Exercise material START

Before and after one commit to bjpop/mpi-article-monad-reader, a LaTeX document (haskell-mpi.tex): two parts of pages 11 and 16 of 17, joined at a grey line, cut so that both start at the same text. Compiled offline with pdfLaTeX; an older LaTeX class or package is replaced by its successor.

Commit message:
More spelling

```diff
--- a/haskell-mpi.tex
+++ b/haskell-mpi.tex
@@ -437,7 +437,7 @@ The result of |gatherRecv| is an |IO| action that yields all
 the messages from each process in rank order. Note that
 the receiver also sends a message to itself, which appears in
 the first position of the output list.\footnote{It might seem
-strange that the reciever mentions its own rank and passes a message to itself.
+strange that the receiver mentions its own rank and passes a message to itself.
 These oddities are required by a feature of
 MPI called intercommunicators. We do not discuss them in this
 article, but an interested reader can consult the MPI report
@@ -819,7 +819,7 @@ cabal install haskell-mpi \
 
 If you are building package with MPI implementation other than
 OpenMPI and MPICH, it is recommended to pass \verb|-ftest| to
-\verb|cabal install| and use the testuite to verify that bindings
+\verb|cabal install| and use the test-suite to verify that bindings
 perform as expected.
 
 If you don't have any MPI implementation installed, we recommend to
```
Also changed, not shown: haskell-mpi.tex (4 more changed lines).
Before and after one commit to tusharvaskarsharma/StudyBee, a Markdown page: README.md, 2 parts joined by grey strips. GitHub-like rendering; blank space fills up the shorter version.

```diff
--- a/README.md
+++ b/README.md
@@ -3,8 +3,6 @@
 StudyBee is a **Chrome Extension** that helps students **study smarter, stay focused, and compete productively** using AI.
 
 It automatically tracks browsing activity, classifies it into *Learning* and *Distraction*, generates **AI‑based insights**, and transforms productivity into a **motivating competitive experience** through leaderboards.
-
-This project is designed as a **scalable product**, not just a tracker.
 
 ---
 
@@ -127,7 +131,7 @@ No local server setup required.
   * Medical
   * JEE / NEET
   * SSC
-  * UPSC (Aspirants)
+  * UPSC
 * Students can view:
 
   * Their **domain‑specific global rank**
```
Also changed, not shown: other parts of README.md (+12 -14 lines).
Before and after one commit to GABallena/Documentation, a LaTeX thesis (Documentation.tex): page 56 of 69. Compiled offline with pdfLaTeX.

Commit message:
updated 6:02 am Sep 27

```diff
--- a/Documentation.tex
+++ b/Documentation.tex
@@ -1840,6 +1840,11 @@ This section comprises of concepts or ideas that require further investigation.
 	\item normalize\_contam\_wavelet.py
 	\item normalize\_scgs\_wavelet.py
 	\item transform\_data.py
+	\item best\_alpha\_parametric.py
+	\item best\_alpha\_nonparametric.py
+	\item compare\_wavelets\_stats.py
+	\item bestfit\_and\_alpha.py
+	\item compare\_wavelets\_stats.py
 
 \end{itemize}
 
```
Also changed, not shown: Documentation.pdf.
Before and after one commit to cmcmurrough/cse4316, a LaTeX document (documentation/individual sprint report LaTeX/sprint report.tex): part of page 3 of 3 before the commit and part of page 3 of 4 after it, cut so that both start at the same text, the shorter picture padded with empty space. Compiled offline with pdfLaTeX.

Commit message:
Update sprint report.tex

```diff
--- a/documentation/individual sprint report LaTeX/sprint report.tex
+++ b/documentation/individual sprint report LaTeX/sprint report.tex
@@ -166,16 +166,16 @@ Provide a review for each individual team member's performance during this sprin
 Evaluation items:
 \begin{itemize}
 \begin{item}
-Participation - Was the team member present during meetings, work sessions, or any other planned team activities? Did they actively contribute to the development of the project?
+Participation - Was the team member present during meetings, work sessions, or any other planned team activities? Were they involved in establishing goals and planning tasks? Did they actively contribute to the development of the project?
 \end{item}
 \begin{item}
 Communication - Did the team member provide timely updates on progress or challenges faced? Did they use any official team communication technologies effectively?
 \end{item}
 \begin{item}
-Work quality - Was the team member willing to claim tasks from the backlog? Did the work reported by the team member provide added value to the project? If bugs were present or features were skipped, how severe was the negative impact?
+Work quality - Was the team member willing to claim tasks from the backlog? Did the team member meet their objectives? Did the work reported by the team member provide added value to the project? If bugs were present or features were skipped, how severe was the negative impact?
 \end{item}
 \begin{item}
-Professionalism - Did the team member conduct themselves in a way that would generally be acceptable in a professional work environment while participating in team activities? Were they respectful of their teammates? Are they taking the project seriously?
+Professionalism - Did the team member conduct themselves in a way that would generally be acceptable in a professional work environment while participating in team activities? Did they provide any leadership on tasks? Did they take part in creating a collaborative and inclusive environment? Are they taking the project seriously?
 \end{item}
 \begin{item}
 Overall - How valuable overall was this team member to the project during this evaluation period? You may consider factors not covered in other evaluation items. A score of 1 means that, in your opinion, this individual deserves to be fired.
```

Exercise material END

Give the number of lines in the records that hold the word "strange", with no other words.

__Solution for this exercise__: 2